** Opening MATERIAL SHOWN block **

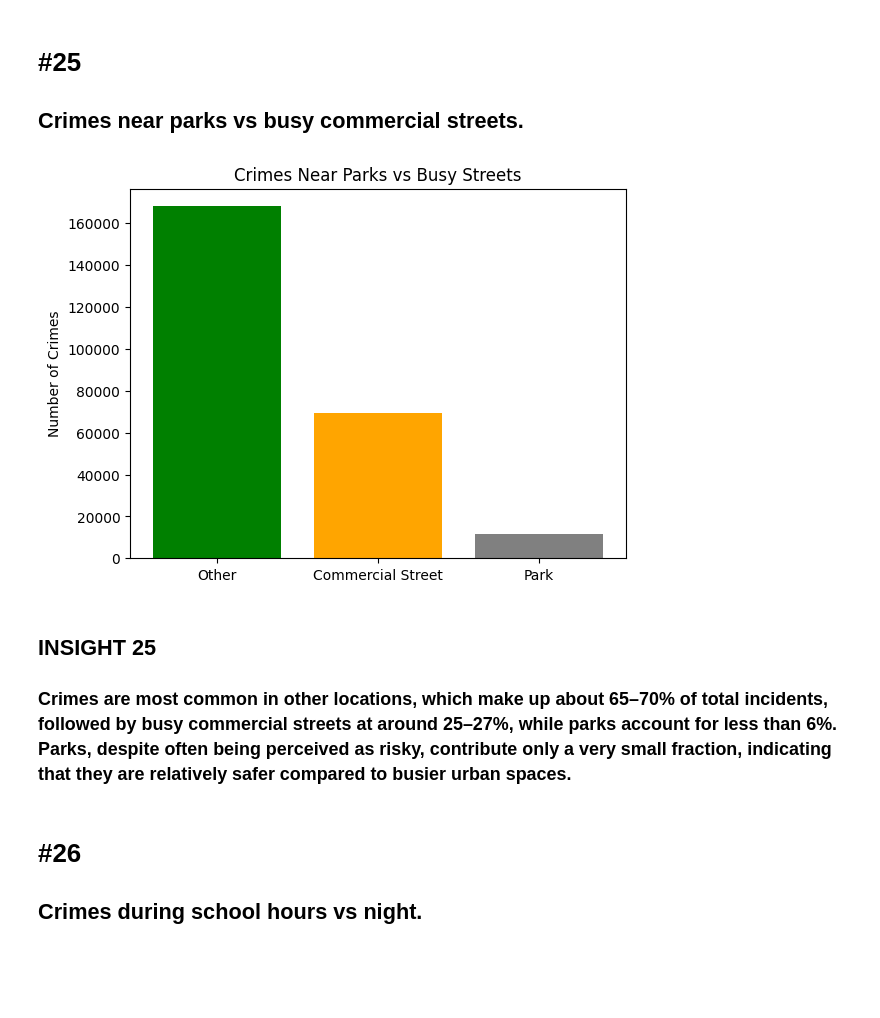
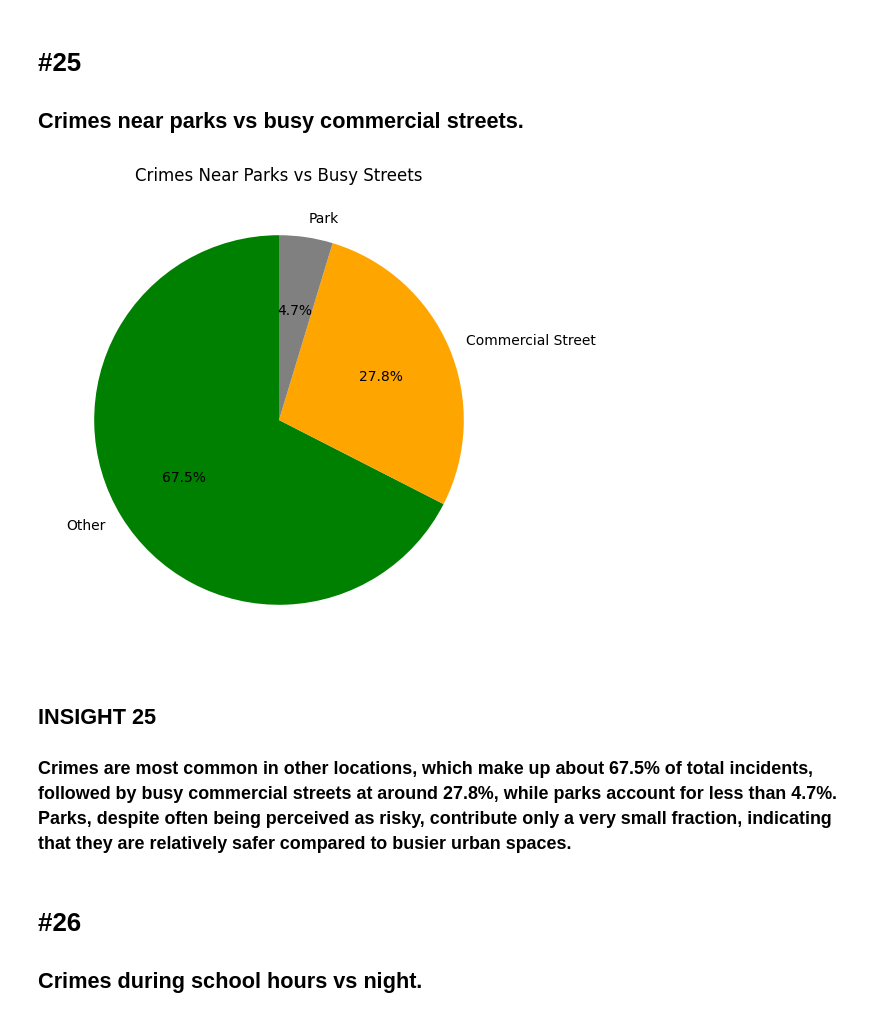
Before and after one commit to leen-ai/data_analytics_activity, a Jupyter notebook: Exam(MIDTERM).ipynb, the cells around one changed output. Cells and saved outputs as stored; diff of their text form; code cells hidden in the pictures; blank space fills up the shorter version.

```diff
--- a/Exam(MIDTERM).ipynb
+++ b/Exam(MIDTERM).ipynb
@@ -769,19 +776,26 @@ plt.show()
 # %%
 crimes['PlaceType'] = "Other"
 crimes.loc[crimes['Location Description'].str.contains("PARK", na=False), 'PlaceType'] = "Park"
 crimes.loc[crimes['Location Description'].str.contains("STREET|AVE|AVENUE|BLVD", na=False), 'PlaceType'] = "Commercial Street"
 
 place_counts = crimes['PlaceType'].value_counts()
 
-plt.bar(place_counts.index, place_counts.values, color=['green','orange','gray'])
+plt.figure(figsize=(6,6))
+plt.pie(
+    place_counts.values,
+    labels=place_counts.index,
+    autopct='%1.1f%%',
+    colors=['green','orange','gray'],
+    startangle=90,
+)
+
 plt.title("Crimes Near Parks vs Busy Streets")
-plt.ylabel("Number of Crimes")
 plt.show()
 # %% [output]
-[figure, old version]
+[figure, new version]
 # %% [markdown]
 <h2>INSIGHT 25</h2>
-<h3>Crimes are most common in other locations, which make up about 65–70% of total incidents, followed by busy commercial streets at around 25–27%, while parks account for less than 6%. Parks, despite often being perceived as risky, contribute only a very small fraction, indicating that they are relatively safer compared to busier urban spaces. </h3>
+<h3>Crimes are most common in other locations, which make up about 67.5% of total incidents, followed by busy commercial streets at around 27.8%, while parks account for less than 4.7%. Parks, despite often being perceived as risky, contribute only a very small fraction, indicating that they are relatively safer compared to busier urban spaces. </h3>
 # %% [markdown]
 <h1>#26</h1>
 <h2>Crimes during school hours vs night.</h2>
```
Also changed, not shown: parts of 3 cells of this notebook.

** Closing MATERIAL SHOWN block **

■ WHAT THE EXERCISE ASKS ■
List every line from the entries above in which "Exam" appears.

■ RESPONSE AREA ■
Before and after one commit to leen-ai/data_analytics_activity, a Jupyter notebook: Exam(MIDTERM).ipynb, the cells around one changed output. Cells and saved outputs as stored; diff of their text form; code cells hidden in the pictures; blank space fills up the shorter version.
--- a/Exam(MIDTERM).ipynb
+++ b/Exam(MIDTERM).ipynb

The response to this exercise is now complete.